*MATERIALS PROVIDED*:
_ _ _ _

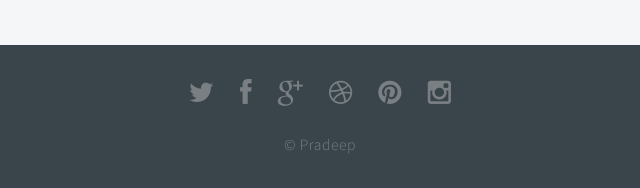
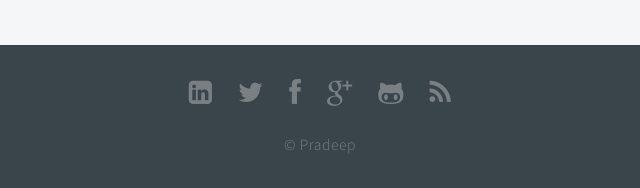
Before and after one commit to pradeepvairamani/rvpradeep.github.io, a plain HTML site: page index.html in a window 1280 px wide. Shown: the part 3987-4175 px from the top of the page, 320-960 px from the left. Drawn offline with Linux system fonts and the light colour scheme.

Commit message:
Social networks

```diff
--- a/index.html
+++ b/index.html
@@ -147,12 +147,12 @@
 				     Use anything from here: http://fortawesome.github.io/Font-Awesome/cheatsheet/)
 				-->
 					<ul class="actions">
-						<li><a href="#" class="fa solo fa-twitter"><span>Twitter</span></a></li>
-						<li><a href="#" class="fa solo fa-facebook"><span>Facebook</span></a></li>
-						<li><a href="#" class="fa solo fa-google-plus"><span>Google+</span></a></li>
-						<li><a href="#" class="fa solo fa-dribbble"><span>Dribbble</span></a></li>
-						<li><a href="#" class="fa solo fa-pinterest"><span>Pinterest</span></a></li>
-						<li><a href="#" class="fa solo fa-instagram"><span>Instagram</span></a></li>
+						<li><a href="http://www.linkedin.com/profile/view?id=27209272" class="fa solo fa-linkedin-square"><span>Linkedin</span></a></li>
+						<li><a href="https://twitter.com/pradeep_rv123" class="fa solo fa-twitter"><span>Twitter</span></a></li>
+						<li><a href="https://www.facebook.com/pradeep.rv" class="fa solo fa-facebook"><span>Facebook</span></a></li>
+						<li><a href="https://plus.google.com/u/0/+pradeepRV123/about" class="fa solo fa-google-plus"><span>Google+</span></a></li>
+						<li><a href="https://github.com/rvpradeep" class="fa solo fa-github-alt"><span>Github</span></a></li>
+						<li><a href="https://pradeeprv123.blogspot.com" class="fa solo fa-rss"><span>Blog</span></a></li>
 					</ul>
 
 				<!-- Menu -->
```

_ _ _ _

*PROBLEM DETAILS*:
Scan the entries for the string "https" and report only how many lines contain it.

*ANSWER BOX*:
5